BEGIN EXTRACTED DATA

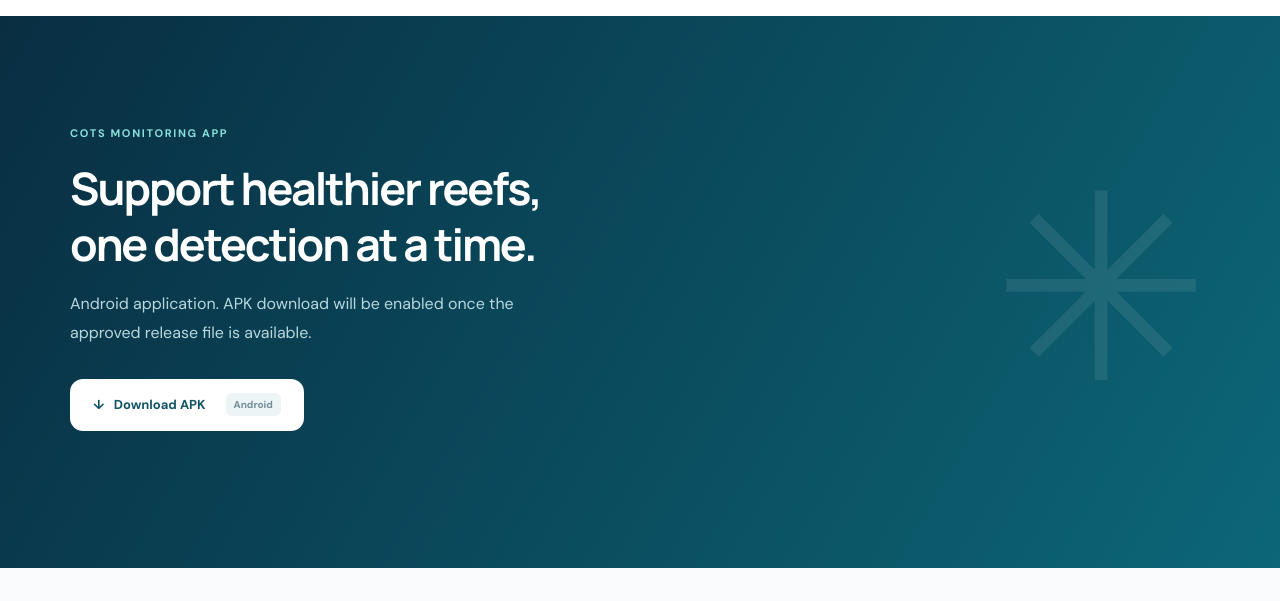
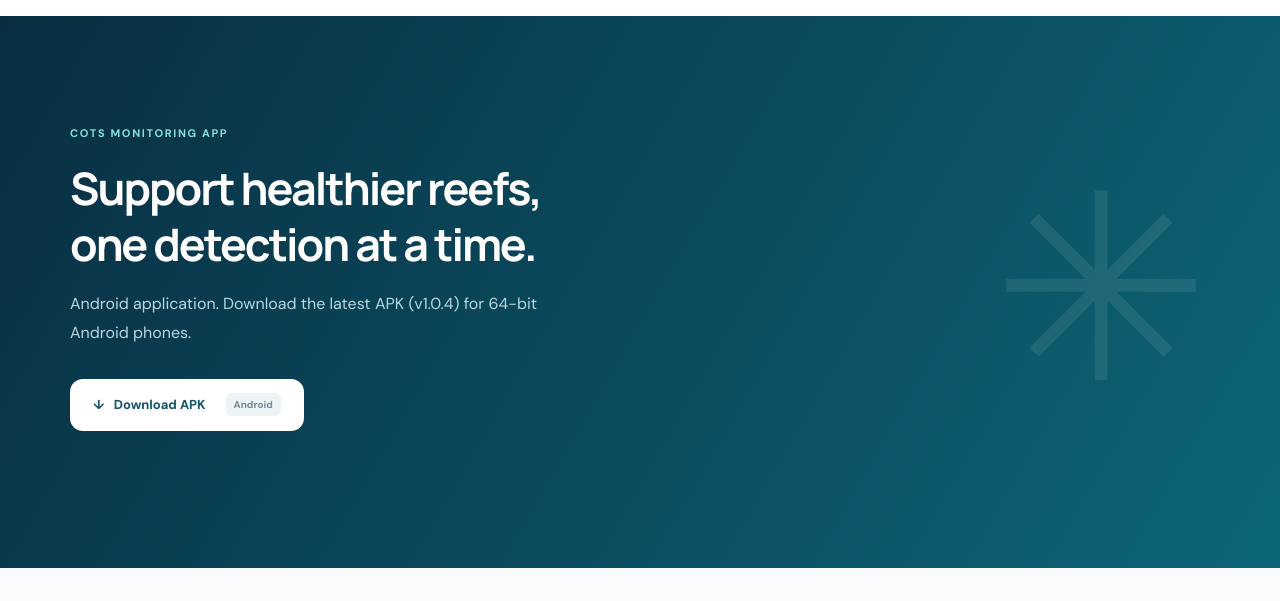
Before and after one commit to creermegan-dev/COTS-Website, a plain HTML site: page cots-website/index.html in a window 1280 px wide. Shown: the part 2037-2638 px from the top of the page. Drawn offline with Linux system fonts and the light colour scheme.

Commit message:
Update index.html

```diff
--- a/cots-website/index.html
+++ b/cots-website/index.html
@@ -295,8 +295,8 @@
                     </h2>
 
                     <p>
-                        Android application. APK download will be enabled
-                        once the approved release file is available.
+                        Android application. Download the latest APK (v1.0.4)
+                        for 64-bit Android phones.
                     </p>
 
                     <a
```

END EXTRACTED DATA

**TASK STATEMENT:**
Which lines of the material contain the string "Android"? List each of them.

**RESULT:**
-                        Android application. APK download will be enabled
+                        Android application. Download the latest APK (v1.0.4)
+                        for 64-bit Android phones.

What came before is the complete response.